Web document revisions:
- - -
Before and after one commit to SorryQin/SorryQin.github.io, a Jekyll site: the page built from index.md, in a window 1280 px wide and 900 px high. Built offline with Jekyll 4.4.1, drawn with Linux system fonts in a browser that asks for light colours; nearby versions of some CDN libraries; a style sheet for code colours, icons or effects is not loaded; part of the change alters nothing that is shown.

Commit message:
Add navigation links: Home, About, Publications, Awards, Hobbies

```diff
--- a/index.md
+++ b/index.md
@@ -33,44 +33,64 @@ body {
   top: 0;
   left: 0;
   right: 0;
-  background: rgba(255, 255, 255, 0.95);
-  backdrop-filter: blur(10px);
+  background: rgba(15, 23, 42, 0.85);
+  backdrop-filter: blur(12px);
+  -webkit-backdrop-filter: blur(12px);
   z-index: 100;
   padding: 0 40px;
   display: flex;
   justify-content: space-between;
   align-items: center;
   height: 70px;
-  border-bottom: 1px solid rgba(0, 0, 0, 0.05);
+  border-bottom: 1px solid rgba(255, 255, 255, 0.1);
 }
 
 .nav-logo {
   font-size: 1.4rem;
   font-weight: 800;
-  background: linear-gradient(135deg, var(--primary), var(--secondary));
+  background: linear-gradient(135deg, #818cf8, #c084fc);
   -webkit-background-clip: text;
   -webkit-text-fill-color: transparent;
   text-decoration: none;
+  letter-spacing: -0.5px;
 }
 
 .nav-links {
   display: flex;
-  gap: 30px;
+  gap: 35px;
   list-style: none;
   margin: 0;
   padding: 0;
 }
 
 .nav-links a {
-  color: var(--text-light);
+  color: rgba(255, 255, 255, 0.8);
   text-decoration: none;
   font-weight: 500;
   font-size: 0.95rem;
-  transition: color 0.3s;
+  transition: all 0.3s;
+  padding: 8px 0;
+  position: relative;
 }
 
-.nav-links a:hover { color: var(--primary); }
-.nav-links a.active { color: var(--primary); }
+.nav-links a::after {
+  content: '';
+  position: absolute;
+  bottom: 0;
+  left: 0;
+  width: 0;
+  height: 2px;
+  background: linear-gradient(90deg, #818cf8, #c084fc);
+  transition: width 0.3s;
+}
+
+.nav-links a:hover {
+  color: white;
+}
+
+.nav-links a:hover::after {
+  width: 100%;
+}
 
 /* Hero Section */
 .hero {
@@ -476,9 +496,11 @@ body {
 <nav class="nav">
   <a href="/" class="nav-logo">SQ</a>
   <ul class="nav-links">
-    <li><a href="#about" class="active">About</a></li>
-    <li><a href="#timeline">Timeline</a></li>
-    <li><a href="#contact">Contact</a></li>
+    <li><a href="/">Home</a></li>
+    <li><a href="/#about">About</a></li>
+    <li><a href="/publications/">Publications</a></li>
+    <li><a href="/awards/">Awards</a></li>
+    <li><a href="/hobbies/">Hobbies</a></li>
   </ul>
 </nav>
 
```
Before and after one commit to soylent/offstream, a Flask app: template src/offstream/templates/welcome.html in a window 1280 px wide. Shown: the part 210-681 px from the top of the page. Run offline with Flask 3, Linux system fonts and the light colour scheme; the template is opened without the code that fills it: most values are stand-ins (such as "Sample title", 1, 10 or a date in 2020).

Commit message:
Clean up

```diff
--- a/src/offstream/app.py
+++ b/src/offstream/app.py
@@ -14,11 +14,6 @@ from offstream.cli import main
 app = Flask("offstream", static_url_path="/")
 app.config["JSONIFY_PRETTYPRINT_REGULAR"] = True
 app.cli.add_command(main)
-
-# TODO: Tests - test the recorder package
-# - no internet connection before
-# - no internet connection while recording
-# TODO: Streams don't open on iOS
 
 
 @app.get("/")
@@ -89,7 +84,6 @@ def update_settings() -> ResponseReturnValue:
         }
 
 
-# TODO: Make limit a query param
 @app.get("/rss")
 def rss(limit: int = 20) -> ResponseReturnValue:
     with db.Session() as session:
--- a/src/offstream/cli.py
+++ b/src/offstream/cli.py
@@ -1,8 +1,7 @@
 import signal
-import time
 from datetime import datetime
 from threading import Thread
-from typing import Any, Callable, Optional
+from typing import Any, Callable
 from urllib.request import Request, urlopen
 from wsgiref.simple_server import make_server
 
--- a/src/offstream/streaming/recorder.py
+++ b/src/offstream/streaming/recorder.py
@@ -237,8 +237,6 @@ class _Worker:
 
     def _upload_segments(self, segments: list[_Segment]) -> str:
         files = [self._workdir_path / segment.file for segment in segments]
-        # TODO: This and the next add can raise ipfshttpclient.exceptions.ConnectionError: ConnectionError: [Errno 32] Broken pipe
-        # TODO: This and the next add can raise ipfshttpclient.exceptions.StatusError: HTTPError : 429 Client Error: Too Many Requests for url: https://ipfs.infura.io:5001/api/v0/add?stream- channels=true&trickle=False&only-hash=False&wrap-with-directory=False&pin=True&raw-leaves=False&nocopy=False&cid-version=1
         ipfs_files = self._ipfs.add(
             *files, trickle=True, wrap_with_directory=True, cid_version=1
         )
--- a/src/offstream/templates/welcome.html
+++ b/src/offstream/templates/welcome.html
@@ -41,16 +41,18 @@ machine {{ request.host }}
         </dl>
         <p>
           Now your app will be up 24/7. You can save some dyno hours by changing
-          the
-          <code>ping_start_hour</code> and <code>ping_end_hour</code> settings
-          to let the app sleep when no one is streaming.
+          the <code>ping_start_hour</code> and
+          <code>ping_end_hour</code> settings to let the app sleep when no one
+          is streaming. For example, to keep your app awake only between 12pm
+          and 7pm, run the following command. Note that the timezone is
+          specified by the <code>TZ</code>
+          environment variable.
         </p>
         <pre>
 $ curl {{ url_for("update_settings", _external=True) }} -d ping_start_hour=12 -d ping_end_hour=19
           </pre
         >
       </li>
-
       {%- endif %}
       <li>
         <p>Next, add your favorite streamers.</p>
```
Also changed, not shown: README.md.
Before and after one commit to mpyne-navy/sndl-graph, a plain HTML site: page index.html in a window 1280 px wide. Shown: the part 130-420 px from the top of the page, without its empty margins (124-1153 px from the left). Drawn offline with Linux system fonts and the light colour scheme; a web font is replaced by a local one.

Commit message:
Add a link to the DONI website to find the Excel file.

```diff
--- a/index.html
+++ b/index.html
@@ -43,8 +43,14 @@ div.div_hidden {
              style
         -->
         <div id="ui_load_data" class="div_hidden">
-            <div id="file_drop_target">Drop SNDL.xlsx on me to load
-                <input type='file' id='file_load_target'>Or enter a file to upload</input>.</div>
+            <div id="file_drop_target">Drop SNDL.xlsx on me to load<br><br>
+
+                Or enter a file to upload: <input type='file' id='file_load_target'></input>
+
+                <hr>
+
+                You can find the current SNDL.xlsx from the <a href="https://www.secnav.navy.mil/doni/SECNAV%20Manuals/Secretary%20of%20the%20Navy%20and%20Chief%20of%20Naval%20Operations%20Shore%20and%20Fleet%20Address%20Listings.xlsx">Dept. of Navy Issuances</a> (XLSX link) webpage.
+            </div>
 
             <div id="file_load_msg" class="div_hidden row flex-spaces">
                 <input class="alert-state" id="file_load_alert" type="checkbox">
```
- - -
> TASK DETAILS: Look through the data above. Find each line with the string "offstream" and copy it.

> ANSWER FOR THE TASK:
Before and after one commit to soylent/offstream, a Flask app: template src/offstream/templates/welcome.html in a window 1280 px wide. Shown: the part 210-681 px from the top of the page. Run offline with Flask 3, Linux system fonts and the light colour scheme; the template is opened without the code that fills it: most values are stand-ins (such as "Sample title", 1, 10 or a date in 2020).
--- a/src/offstream/app.py
+++ b/src/offstream/app.py
@@ -14,11 +14,6 @@ from offstream.cli import main
 app = Flask("offstream", static_url_path="/")
--- a/src/offstream/cli.py
+++ b/src/offstream/cli.py
--- a/src/offstream/streaming/recorder.py
+++ b/src/offstream/streaming/recorder.py
--- a/src/offstream/templates/welcome.html
+++ b/src/offstream/templates/welcome.html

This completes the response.